In The Screwtape Letters, C.S. Lewis has Screwtape, an arch demon, instruct his nephew understudy Wormwood on “the painful subject of prayer.” Samuel Chadwick, a Methodist minister, said, “Satan dreads nothing but prayer. His one concern is to keep the saints from praying. He fears nothing from prayerless studies, prayerless work, prayerless religion. He laughs at our toil, he mocks our wisdom, but he trembles when we pray.”
There is, indeed, an eloquence to Jonah’s prayer in chapter 2. His prayer is honest, passionate, thankful, personal. His prayer is not mere words, but expresses his determination to do what God wanted him to do: to make good his vows to the Lord.
How is Jonah’s prayer received by the Lord? God shows He accepts Jonah’s prayer by the act of regurgitation!

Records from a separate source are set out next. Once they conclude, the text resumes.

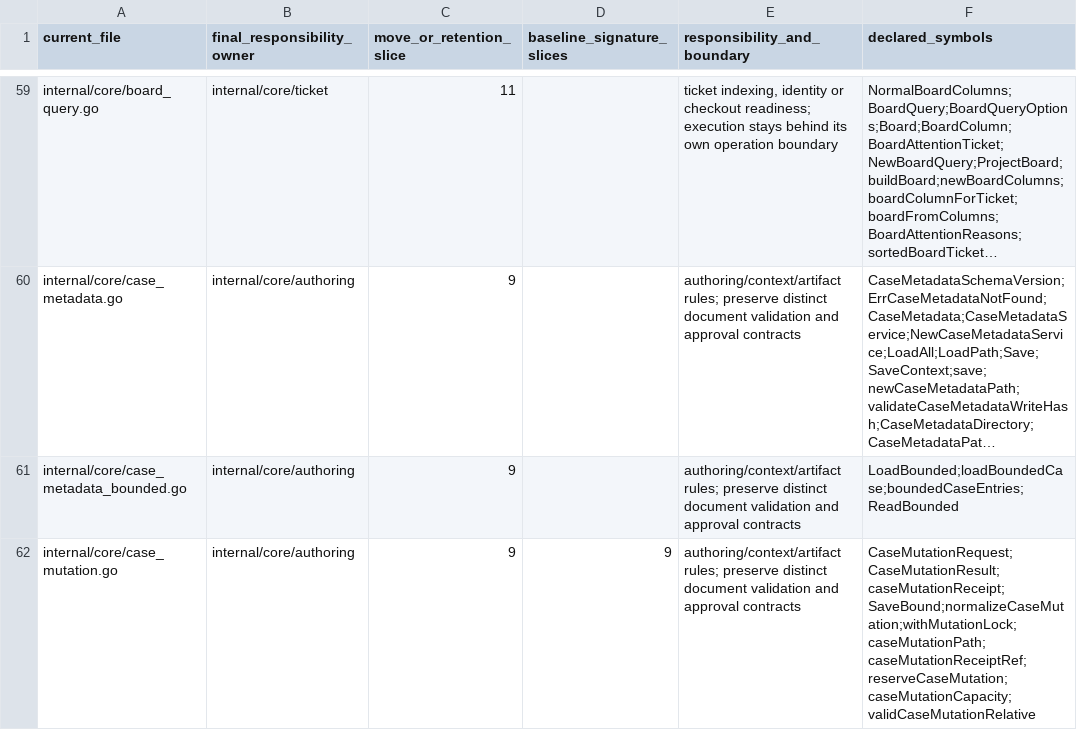
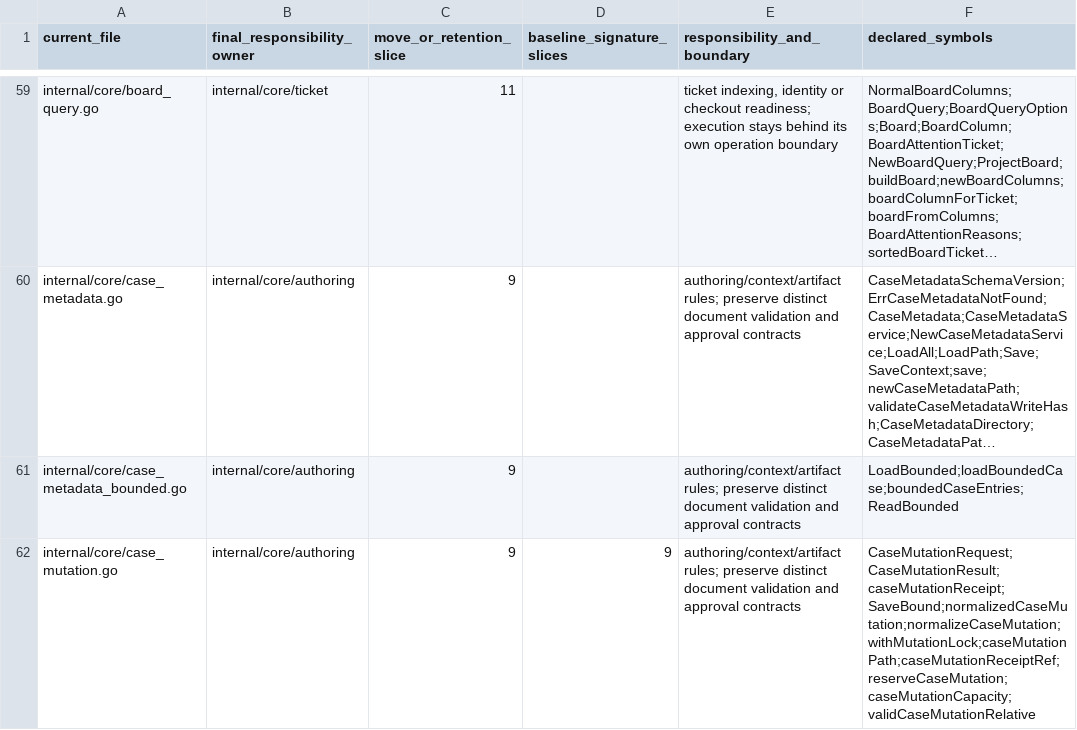
Before and after one commit to adrianpk/chr, a CSV file: ops/default/plan/code-quality-remediation-core-owners.csv, drawn as a sheet; only a part is shown, gaps mark what is left out; long unchanged cells end in …; the diff covers the shown part only; the diff names each change by its address in the sheet, - before the commit and + after, or states it on an @@ line.

```diff
--- a/ops/default/plan/code-quality-remediation-core-owners.csv
+++ b/ops/default/plan/code-quality-remediation-core-owners.csv
-F62 (declared_symbols): CaseMutationRequest;CaseMutationResult;caseMutationReceipt;SaveBound;normalizeCaseMutation;withMutationLock;caseMutationPath;caseMutationReceiptRef;reserveCaseMutation;caseMutationCapacity;validCaseMutationRelative
+F62 (declared_symbols): CaseMutationRequest;CaseMutationResult;caseMutationReceipt;SaveBound;normalizedCaseMutation;normalizeCaseMutation;withMutationLock;caseMutationPath;caseMutationReceiptRef;reserveCaseMutation;caseMutationCapacity;validCaseMutationRelative
```
Also changed, not shown: 2 edited cells elsewhere in this file, ops/default/plan/code-quality-remediation-slice-9-signatures.csv, 6 other files.
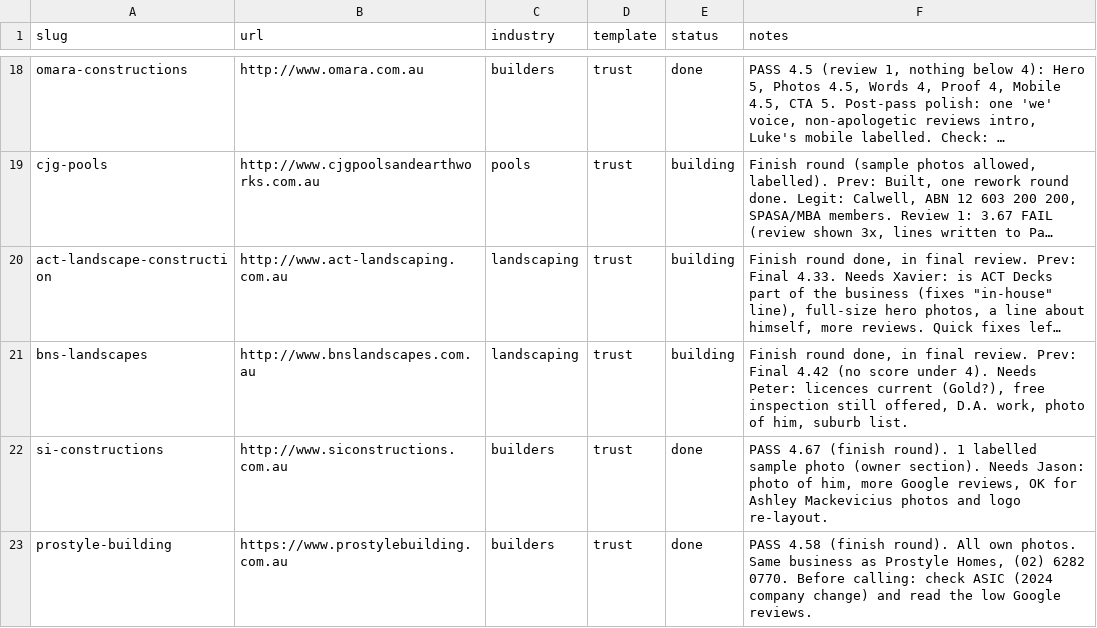
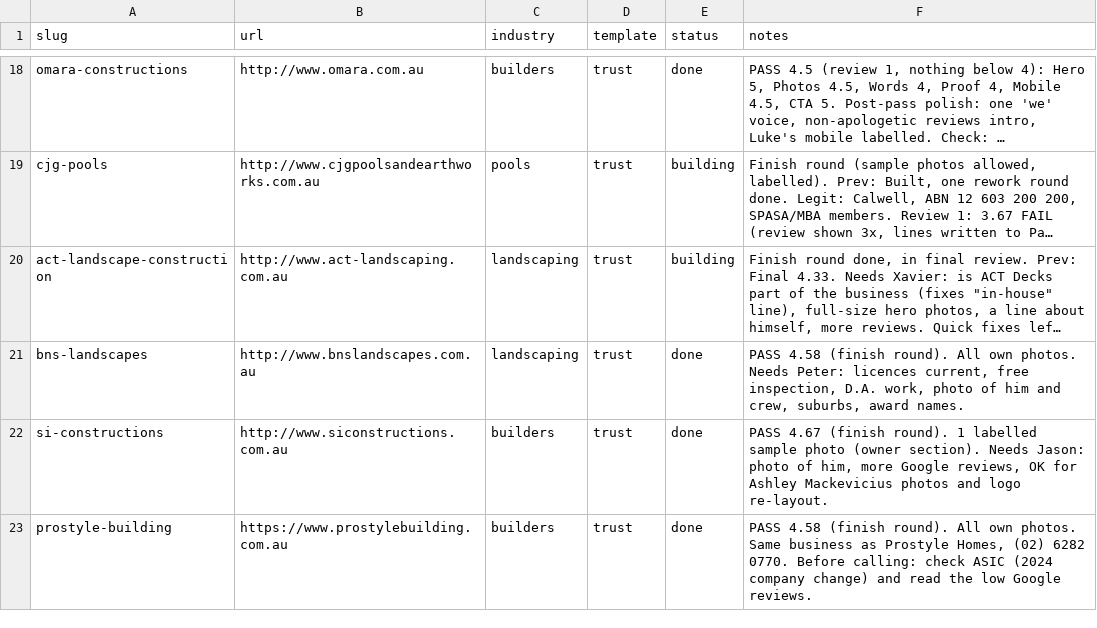
Before and after one commit to ponchopatt/frontline-websites, a CSV file: QUEUE.csv, drawn as a sheet; only a part is shown, gaps mark what is left out; long unchanged cells end in …; the diff names each change by its address in the sheet, - before the commit and + after, or states it on an @@ line.

```diff
--- a/QUEUE.csv
+++ b/QUEUE.csv
-E21 (status): building
+E21 (status): done
-F21 (notes): Finish round done, in final review. Prev: Final 4.42 (no score under 4). Needs Peter: licences current (Gold?), free inspection still offered, D.A. work, photo of him, suburb list.
+F21 (notes): PASS 4.58 (finish round). All own photos. Needs Peter: licences current, free inspection, D.A. work, photo of him and crew, suburbs, award names.
```
Also changed, not shown: 1 other file.
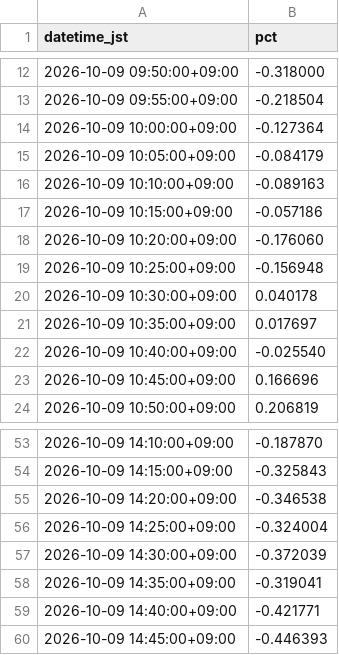
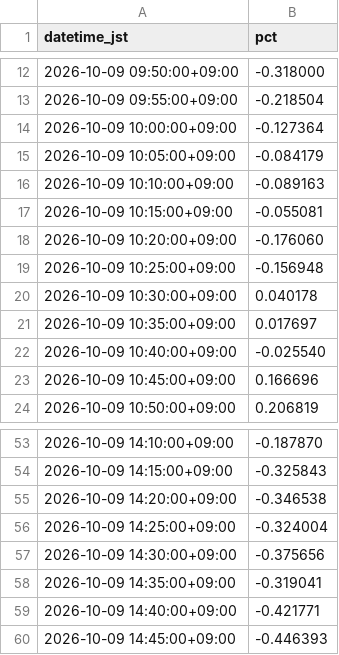
Before and after one commit to SakuraIndex/RETAIL-7, a CSV file: docs/outputs/retail_7_intraday.csv, drawn as a sheet; only a part is shown, gaps mark what is left out.

```diff
--- a/docs/outputs/retail_7_intraday.csv
+++ b/docs/outputs/retail_7_intraday.csv
@@ -16,3 +16,3 @@ datetime_jst,pct
 2026-10-09 10:10:00+09:00,-0.089163
-2026-10-09 10:15:00+09:00,-0.057186
+2026-10-09 10:15:00+09:00,-0.055081
 2026-10-09 10:20:00+09:00,-0.176060
@@ -56,3 +56,3 @@ datetime_jst,pct
 2026-10-09 14:25:00+09:00,-0.324004
-2026-10-09 14:30:00+09:00,-0.372039
+2026-10-09 14:30:00+09:00,-0.375656
 2026-10-09 14:35:00+09:00,-0.319041
```
Also changed, not shown: 2 other files.
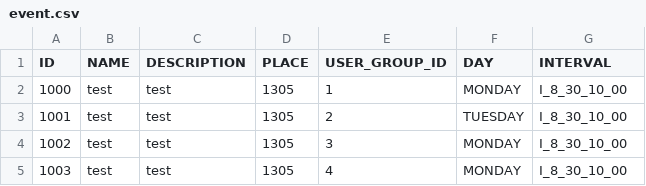
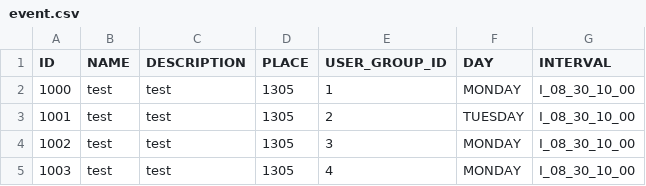
Before and after one commit to levzakharov/itis-webapp, a CSV file: src/main/resources/db/seeds/changes/25050038/event.csv, drawn as a sheet.

Commit message:
[issue-16] fix csv

```diff
--- a/src/main/resources/db/seeds/changes/25050038/event.csv
+++ b/src/main/resources/db/seeds/changes/25050038/event.csv
@@ -1,5 +1,5 @@
 ID,NAME,DESCRIPTION,PLACE,USER_GROUP_ID,DAY,INTERVAL
-1000,test,test,1305,1,MONDAY,I_8_30_10_00
-1001,test,test,1305,2,TUESDAY,I_8_30_10_00
-1002,test,test,1305,3,MONDAY,I_8_30_10_00
-1003,test,test,1305,4,MONDAY,I_8_30_10_00
+1000,test,test,1305,1,MONDAY,I_08_30_10_00
+1001,test,test,1305,2,TUESDAY,I_08_30_10_00
+1002,test,test,1305,3,MONDAY,I_08_30_10_00
+1003,test,test,1305,4,MONDAY,I_08_30_10_00
```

The Lord has the specially-prepared sea creature get close enough to land to spit out its human clump onto a dry beach.
But has Jonah’s heart really changed? Or was his life (like ours) a collection of rebellions and capitulations, sometimes doing God’s will and sometimes running from it?
After a hot bath with lots of soap, Jonah has homework to do. He must learn just enough Assyrian to speak the message God gave him to speak. And no more. (to be continued)